No matter how old you are, having a journal practice can be a really wonderful part of self-care. Journalling allows us to reflect on our day, process our feelings, work through emotions, and practice gratitude—all of which contribute to emotional well-being and self-awareness.
And children can experience all of these benefits from journalling too! This journal template takes the pressure off that a blank page can have and allows kids to reflect within a framework. It’s simple, straightforward, and only takes 5 or 10 minutes to do, which can be really helpful when beginning a journalling practice. Plus, it doesn’t have to be expensive when you make your own! Here’s how to make your own daily reflection journal for your child.
- Several copies of my printable journal template, printed double-sided
- A piece of cardstock slightly larger than the journal pages, to serve as a cover
- A sturdy sewing needle
- Some embroidery thread
Put it together:
- Fold your cardstock cover in half.
- Do the same with your stack of printable pages.
- Place the pages inside the card stock cover and line up the folds.
- Use the sewing needle and embroidery thread to bind the journal. Adding just a couple pages at a time makes getting the needle through the paper easier.
- Secure your embroidery thread with a tight double knot.
And that’s it… Your kiddos are ready to journal! How you do it is up to you, but it’s often nice to sit down for just a few minutes at the end of the day to reflect, while the day’s happenings are still fresh in mind. Older children will most likely be able to complete their daily reflection on their own, while younger ones will probably need support, if not a scribe to jot down their ideas for them.
Journalling can help kids with their:
Tips for journalling with kids:
- It may be helpful to begin a journalling session by chatting about the day together first.
- Make the process a practice in self-care rather than an additional homework task.

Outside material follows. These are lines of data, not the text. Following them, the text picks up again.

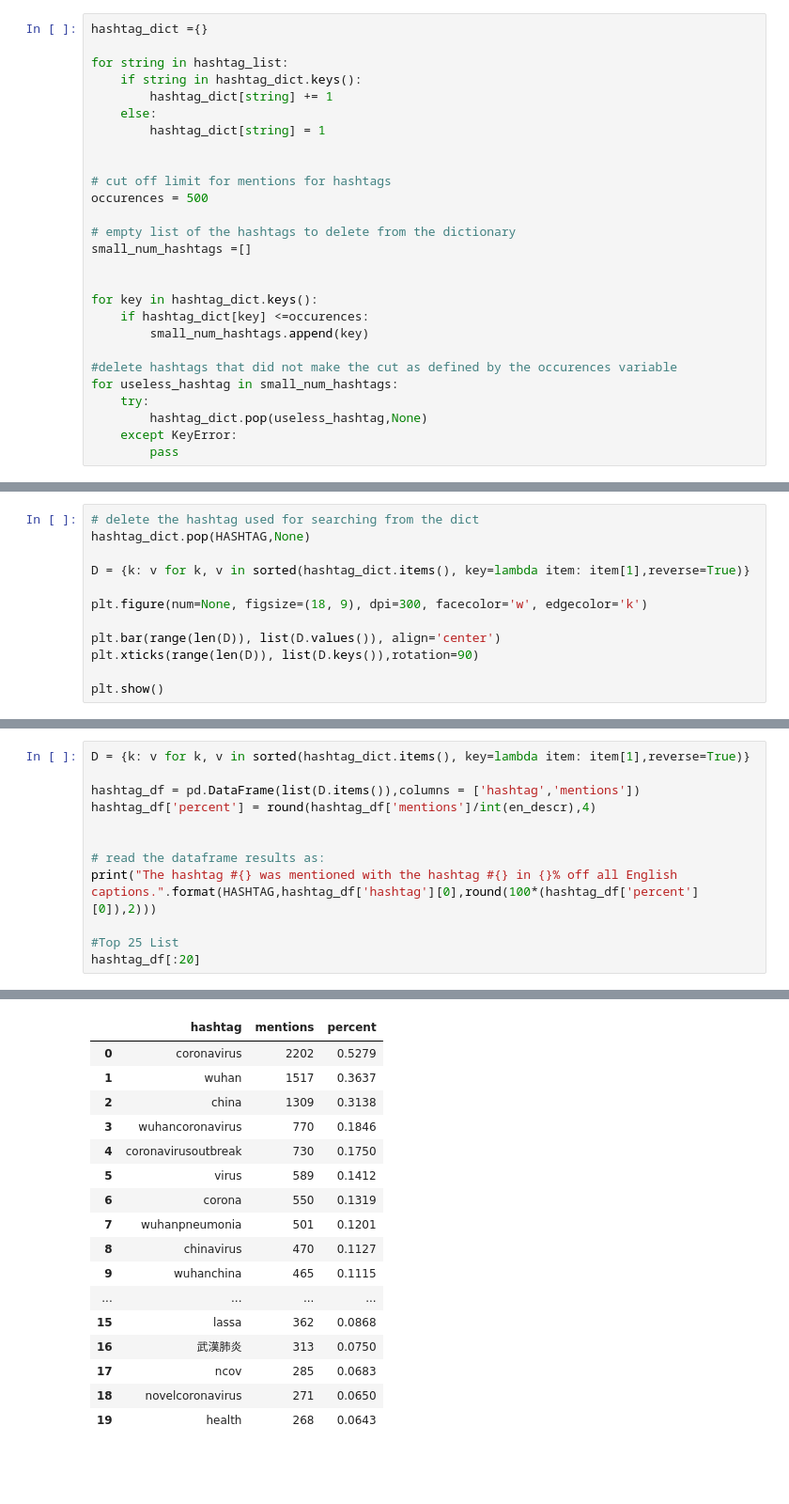
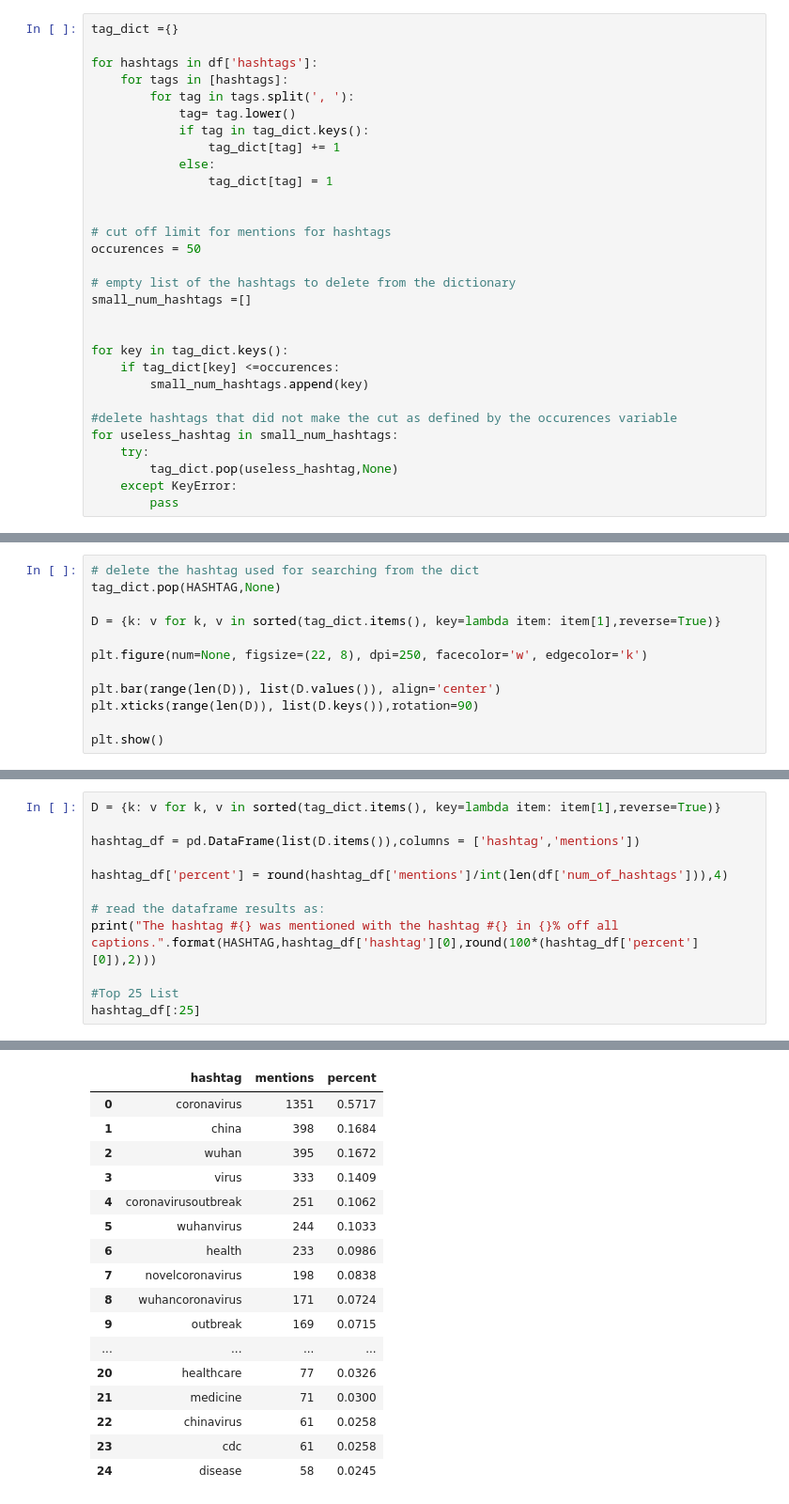
Before and after one commit to 030jmk/ScrapingInstagram, a Jupyter notebook: test_2019ncov_read.ipynb, the cells around one changed output, grey strips where cells are left out. Shown at 94% size. Saved outputs shown, nothing was run; the diff lists cells and outputs as text; blank space fills up the shorter version.

```diff
--- a/test_2019ncov_read.ipynb
+++ b/test_2019ncov_read.ipynb
@@ -51,27 +125,30 @@ Number of unique #hashtags:     9633
 # %%
-hashtag_dict ={}
+tag_dict ={}
 
-for string in hashtag_list:
-    if string in hashtag_dict.keys():
-        hashtag_dict[string] += 1
-    else:
-        hashtag_dict[string] = 1
+for hashtags in df['hashtags']:
+    for tags in [hashtags]:
+        for tag in tags.split(', '):
+            tag= tag.lower()
+            if tag in tag_dict.keys():
+                tag_dict[tag] += 1
+            else:
+                tag_dict[tag] = 1
 
 
 # cut off limit for mentions for hashtags
-occurences = 500
+occurences = 50
 
 # empty list of the hashtags to delete from the dictionary
 small_num_hashtags =[]
 
 
-for key in hashtag_dict.keys():
-    if hashtag_dict[key] <=occurences:
+for key in tag_dict.keys():
+    if tag_dict[key] <=occurences:
         small_num_hashtags.append(key)
 
 #delete hashtags that did not make the cut as defined by the occurences variable
 for useless_hashtag in small_num_hashtags:
     try:
-        hashtag_dict.pop(useless_hashtag,None)
+        tag_dict.pop(useless_hashtag,None)
     except KeyError:
         pass
@@ -78,10 +157,10 @@ for useless_hashtag in small_num_hashtags:
 # %%
 # delete the hashtag used for searching from the dict
-hashtag_dict.pop(HASHTAG,None)
+tag_dict.pop(HASHTAG,None)
 
-D = {k: v for k, v in sorted(hashtag_dict.items(), key=lambda item: item[1],reverse=True)}
+D = {k: v for k, v in sorted(tag_dict.items(), key=lambda item: item[1],reverse=True)}
 
-plt.figure(num=None, figsize=(18, 9), dpi=300, facecolor='w', edgecolor='k')
+plt.figure(num=None, figsize=(22, 8), dpi=250, facecolor='w', edgecolor='k')
 
 plt.bar(range(len(D)), list(D.values()), align='center')
 plt.xticks(range(len(D)), list(D.keys()),rotation=90)
@@ -92,13 +171,13 @@ plt.show()
 # %%
-D = {k: v for k, v in sorted(hashtag_dict.items(), key=lambda item: item[1],reverse=True)}
+D = {k: v for k, v in sorted(tag_dict.items(), key=lambda item: item[1],reverse=True)}
 
 hashtag_df = pd.DataFrame(list(D.items()),columns = ['hashtag','mentions'])
-hashtag_df['percent'] = round(hashtag_df['mentions']/int(en_descr),4)
 
+hashtag_df['percent'] = round(hashtag_df['mentions']/int(len(df['num_of_hashtags'])),4)
 
 # read the dataframe results as:
-print("The hashtag #{} was mentioned with the hashtag #{} in {}% off all English captions.".format(HASHTAG,hashtag_df['hashtag'][0],round(100*(hashtag_df['percent'][0]),2)))
+print("The hashtag #{} was mentioned with the hashtag #{} in {}% off all captions.".format(HASHTAG,hashtag_df['hashtag'][0],round(100*(hashtag_df['percent'][0]),2)))
 
 #Top 25 List
-hashtag_df[:20]
+hashtag_df[:25]
 # %% [output]
@@ -106,17 +185,17 @@ The hashtag #2019ncov was mentioned with the hashtag #coronavirus in 52.79% off
 |  | hashtag | mentions | percent |
-| 0 | coronavirus | 2202 | 0.5279 |
-| 1 | wuhan | 1517 | 0.3637 |
-| 2 | china | 1309 | 0.3138 |
-| 3 | wuhancoronavirus | 770 | 0.1846 |
-| 4 | coronavirusoutbreak | 730 | 0.1750 |
-| 5 | virus | 589 | 0.1412 |
-| 6 | corona | 550 | 0.1319 |
-| 7 | wuhanpneumonia | 501 | 0.1201 |
-| 8 | chinavirus | 470 | 0.1127 |
-| 9 | wuhanchina | 465 | 0.1115 |
+| 0 | coronavirus | 1351 | 0.5717 |
+| 1 | china | 398 | 0.1684 |
+| 2 | wuhan | 395 | 0.1672 |
+| 3 | virus | 333 | 0.1409 |
+| 4 | coronavirusoutbreak | 251 | 0.1062 |
+| 5 | wuhanvirus | 244 | 0.1033 |
+| 6 | health | 233 | 0.0986 |
+| 7 | novelcoronavirus | 198 | 0.0838 |
+| 8 | wuhancoronavirus | 171 | 0.0724 |
+| 9 | outbreak | 169 | 0.0715 |
 | ... | ... | ... | ... |
-| 15 | lassa | 362 | 0.0868 |
-| 16 | 武漢肺炎 | 313 | 0.0750 |
-| 17 | ncov | 285 | 0.0683 |
-| 18 | novelcoronavirus | 271 | 0.0650 |
-| 19 | health | 268 | 0.0643 |
+| 20 | healthcare | 77 | 0.0326 |
+| 21 | medicine | 71 | 0.0300 |
+| 22 | chinavirus | 61 | 0.0258 |
+| 23 | cdc | 61 | 0.0258 |
+| 24 | disease | 58 | 0.0245 |
```
Also changed, not shown: parts of 20 cells of this notebook.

You want them to enjoy the process and want to journal again next time!
- Focus on ideas rather than perfect spelling, punctuation, and grammar. Those things can be taught and corrected another time.
- Accept your child’s reflections and ideas as they are. These are their feelings and thoughts after all.
Jen Kossowan is a kindergarten and grade one teacher and mama of two gorgeous kiddos. She’s passionate about play, loves a good DIY project, and can most often be found in her kitchen whipping up recipes that taste delicious while meeting her crunchy mama criteria. She started Mama.Papa.Bubba. on a whim in 2010 while living in the Middle East and has been sharing her recipes and activities there ever since.